What the task asks
The entries below should be repeated exactly, with no pictures carried over.

::::::::::

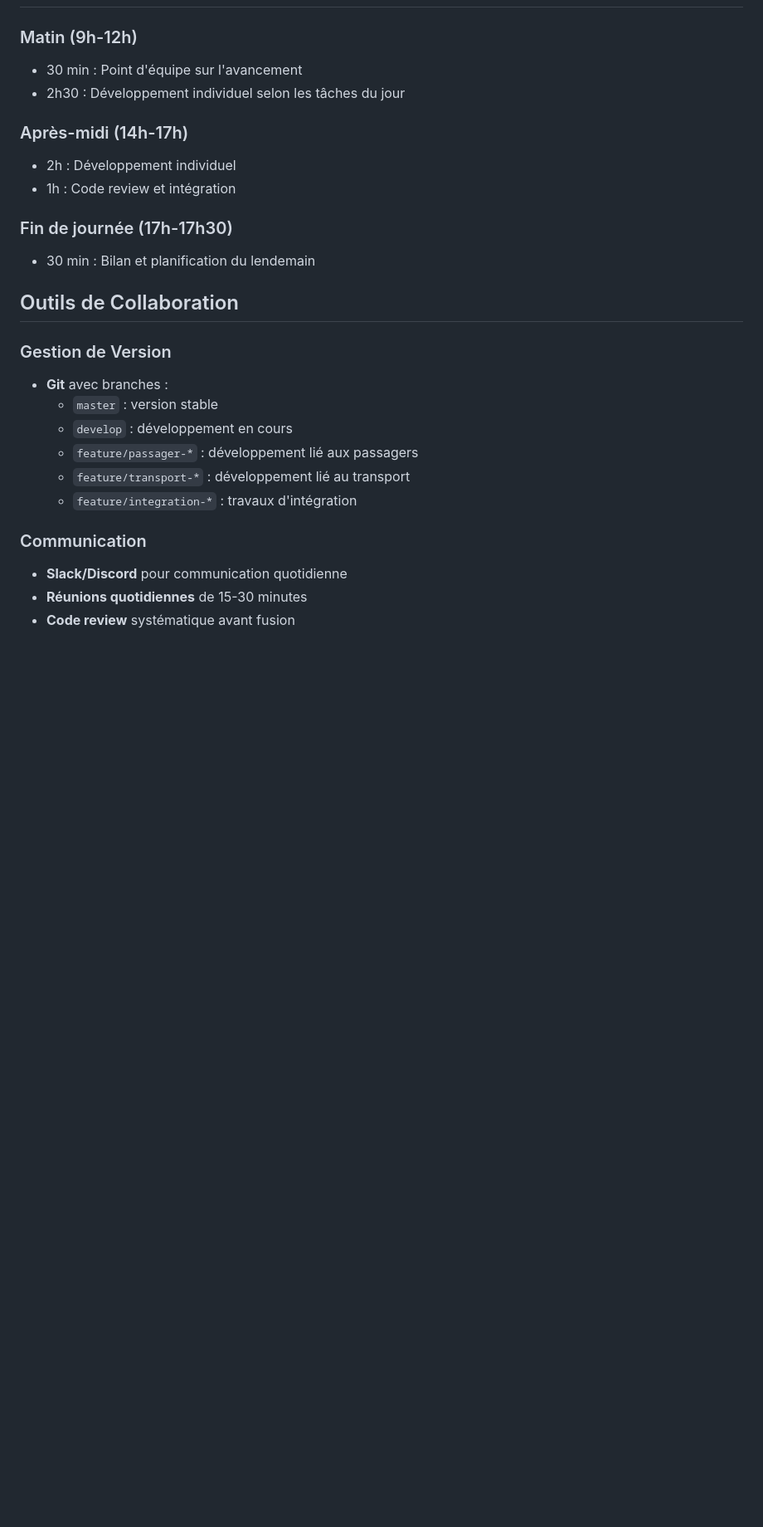
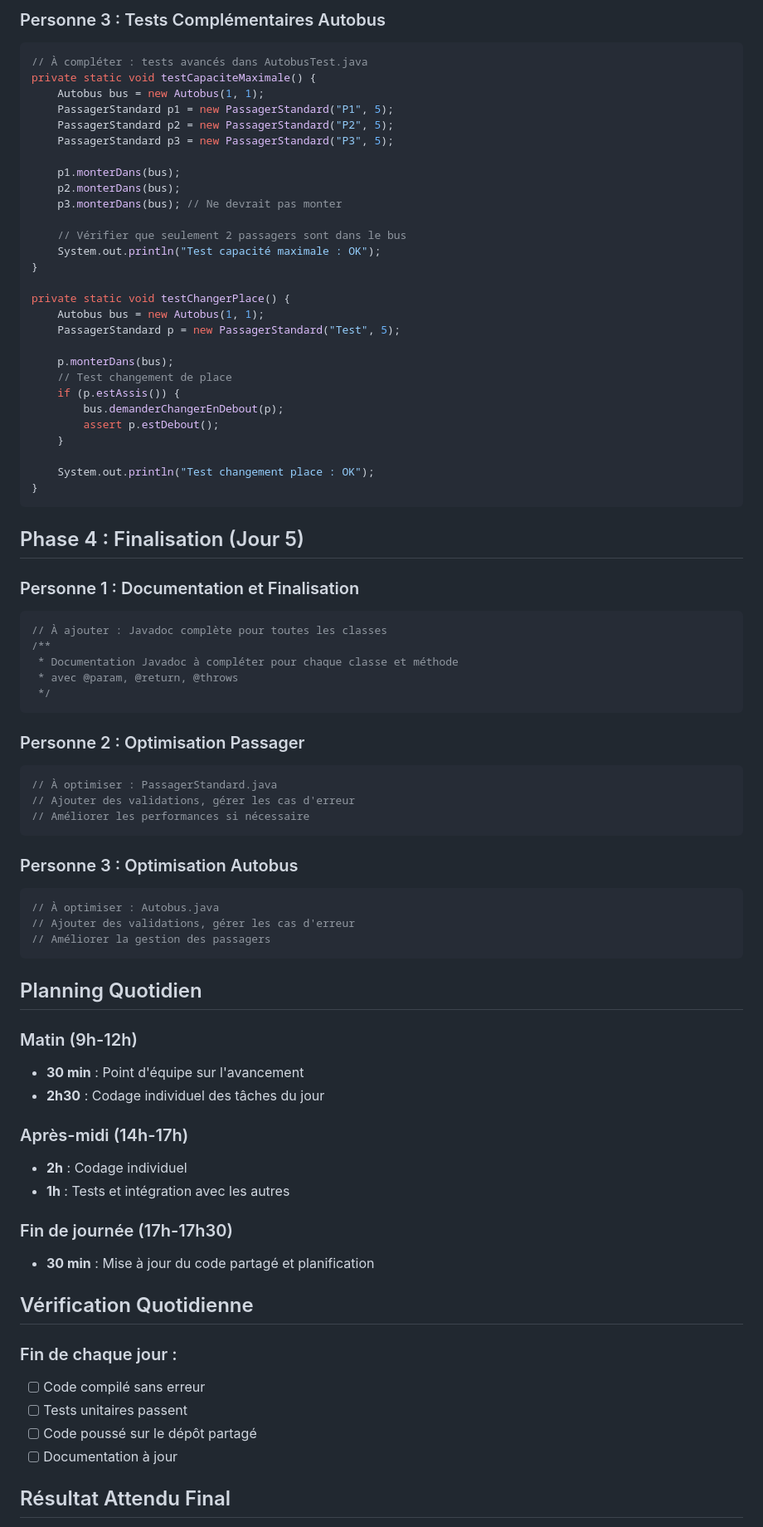
Before and after one commit to Asmae103/projet_java, a Markdown page: Plan_Travail_Equipe_3_Personnes.md, the part around one of its changes. Shown at 83% size. GitHub-like rendering; blank space fills up the shorter version.

````diff
--- a/Plan_Travail_Equipe_3_Personnes.md
+++ b/Plan_Travail_Equipe_3_Personnes.md
@@ -149,27 +415,80 @@
+### Personne 3 : Tests Complémentaires Autobus
+```java
+// À compléter : tests avancés dans AutobusTest.java
+private static void testCapaciteMaximale() {
+    Autobus bus = new Autobus(1, 1);
+    PassagerStandard p1 = new PassagerStandard("P1", 5);
+    PassagerStandard p2 = new PassagerStandard("P2", 5);
+    PassagerStandard p3 = new PassagerStandard("P3", 5);
+
+    p1.monterDans(bus);
+    p2.monterDans(bus);
+    p3.monterDans(bus); // Ne devrait pas monter
+
+    // Vérifier que seulement 2 passagers sont dans le bus
+    System.out.println("Test capacité maximale : OK");
+}
+
+private static void testChangerPlace() {
+    Autobus bus = new Autobus(1, 1);
+    PassagerStandard p = new PassagerStandard("Test", 5);
+
+    p.monterDans(bus);
+    // Test changement de place
+    if (p.estAssis()) {
+        bus.demanderChangerEnDebout(p);
+        assert p.estDebout();
+    }
+
+    System.out.println("Test changement place : OK");
+}
+```
+
+## Phase 4 : Finalisation (Jour 5)
+
+### Personne 1 : Documentation et Finalisation
+```java
+// À ajouter : Javadoc complète pour toutes les classes
+/**
+ * Documentation Javadoc à compléter pour chaque classe et méthode
+ * avec @param, @return, @throws
+ */
+```
+
+### Personne 2 : Optimisation Passager
+```java
+// À optimiser : PassagerStandard.java
+// Ajouter des validations, gérer les cas d'erreur
+// Améliorer les performances si nécessaire
+```
+
+### Personne 3 : Optimisation Autobus
+```java
+// À optimiser : Autobus.java
+// Ajouter des validations, gérer les cas d'erreur
+// Améliorer la gestion des passagers
+```
+
+## Planning Quotidien
 
 ### Matin (9h-12h)
-- 30 min : Point d'équipe sur l'avancement
-- 2h30 : Développement individuel selon les tâches du jour
+- **30 min** : Point d'équipe sur l'avancement
+- **2h30** : Codage individuel des tâches du jour
 
 ### Après-midi (14h-17h)
-- 2h : Développement individuel
-- 1h : Code review et intégration
+- **2h** : Codage individuel
+- **1h** : Tests et intégration avec les autres
 
 ### Fin de journée (17h-17h30)
-- 30 min : Bilan et planification du lendemain
+- **30 min** : Mise à jour du code partagé et planification
 
-## Outils de Collaboration
+## Vérification Quotidienne
 
-### Gestion de Version
-- **Git** avec branches :
-  - `master` : version stable
-  - `develop` : développement en cours
-  - `feature/passager-*` : développement lié aux passagers
-  - `feature/transport-*` : développement lié au transport
-  - `feature/integration-*` : travaux d'intégration
+### Fin de chaque jour :
+- [ ] Code compilé sans erreur
+- [ ] Tests unitaires passent
+- [ ] Code poussé sur le dépôt partagé
+- [ ] Documentation à jour
 
-### Communication
-- **Slack/Discord** pour communication quotidienne
-- **Réunions quotidiennes** de 15-30 minutes
-- **Code review** systématique avant fusion
+## Résultat Attendu Final
 
````
Also changed, not shown: other parts of Plan_Travail_Equipe_3_Personnes.md (+405 -177 lines).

::::::::::

Output of the exercise
Before and after one commit to Asmae103/projet_java, a Markdown page: Plan_Travail_Equipe_3_Personnes.md, the part around one of its changes. Shown at 83% size. GitHub-like rendering; blank space fills up the shorter version.

````diff
--- a/Plan_Travail_Equipe_3_Personnes.md
+++ b/Plan_Travail_Equipe_3_Personnes.md
@@ -149,27 +415,80 @@
+### Personne 3 : Tests Complémentaires Autobus
+```java
+// À compléter : tests avancés dans AutobusTest.java
+private static void testCapaciteMaximale() {
+    Autobus bus = new Autobus(1, 1);
+    PassagerStandard p1 = new PassagerStandard("P1", 5);
+    PassagerStandard p2 = new PassagerStandard("P2", 5);
+    PassagerStandard p3 = new PassagerStandard("P3", 5);
+
+    p1.monterDans(bus);
+    p2.monterDans(bus);
+    p3.monterDans(bus); // Ne devrait pas monter
+
+    // Vérifier que seulement 2 passagers sont dans le bus
+    System.out.println("Test capacité maximale : OK");
+}
+
+private static void testChangerPlace() {
+    Autobus bus = new Autobus(1, 1);
+    PassagerStandard p = new PassagerStandard("Test", 5);
+
+    p.monterDans(bus);
+    // Test changement de place
+    if (p.estAssis()) {
+        bus.demanderChangerEnDebout(p);
+        assert p.estDebout();
+    }
+
+    System.out.println("Test changement place : OK");
+}
+```
+
+## Phase 4 : Finalisation (Jour 5)
+
+### Personne 1 : Documentation et Finalisation
+```java
+// À ajouter : Javadoc complète pour toutes les classes
+/**
+ * Documentation Javadoc à compléter pour chaque classe et méthode
+ * avec @param, @return, @throws
+ */
+```
+
+### Personne 2 : Optimisation Passager
+```java
+// À optimiser : PassagerStandard.java
+// Ajouter des validations, gérer les cas d'erreur
+// Améliorer les performances si nécessaire
+```
+
+### Personne 3 : Optimisation Autobus
+```java
+// À optimiser : Autobus.java
+// Ajouter des validations, gérer les cas d'erreur
+// Améliorer la gestion des passagers
+```
+
+## Planning Quotidien
 
 ### Matin (9h-12h)
-- 30 min : Point d'équipe sur l'avancement
-- 2h30 : Développement individuel selon les tâches du jour
+- **30 min** : Point d'équipe sur l'avancement
+- **2h30** : Codage individuel des tâches du jour
 
 ### Après-midi (14h-17h)
-- 2h : Développement individuel
-- 1h : Code review et intégration
+- **2h** : Codage individuel
+- **1h** : Tests et intégration avec les autres
 
 ### Fin de journée (17h-17h30)
-- 30 min : Bilan et planification du lendemain
+- **30 min** : Mise à jour du code partagé et planification
 
-## Outils de Collaboration
+## Vérification Quotidienne
 
-### Gestion de Version
-- **Git** avec branches :
-  - `master` : version stable
-  - `develop` : développement en cours
-  - `feature/passager-*` : développement lié aux passagers
-  - `feature/transport-*` : développement lié au transport
-  - `feature/integration-*` : travaux d'intégration
+### Fin de chaque jour :
+- [ ] Code compilé sans erreur
+- [ ] Tests unitaires passent
+- [ ] Code poussé sur le dépôt partagé
+- [ ] Documentation à jour
 
-### Communication
-- **Slack/Discord** pour communication quotidienne
-- **Réunions quotidiennes** de 15-30 minutes
-- **Code review** systématique avant fusion
+## Résultat Attendu Final
 
````
Also changed, not shown: other parts of Plan_Travail_Equipe_3_Personnes.md (+405 -177 lines).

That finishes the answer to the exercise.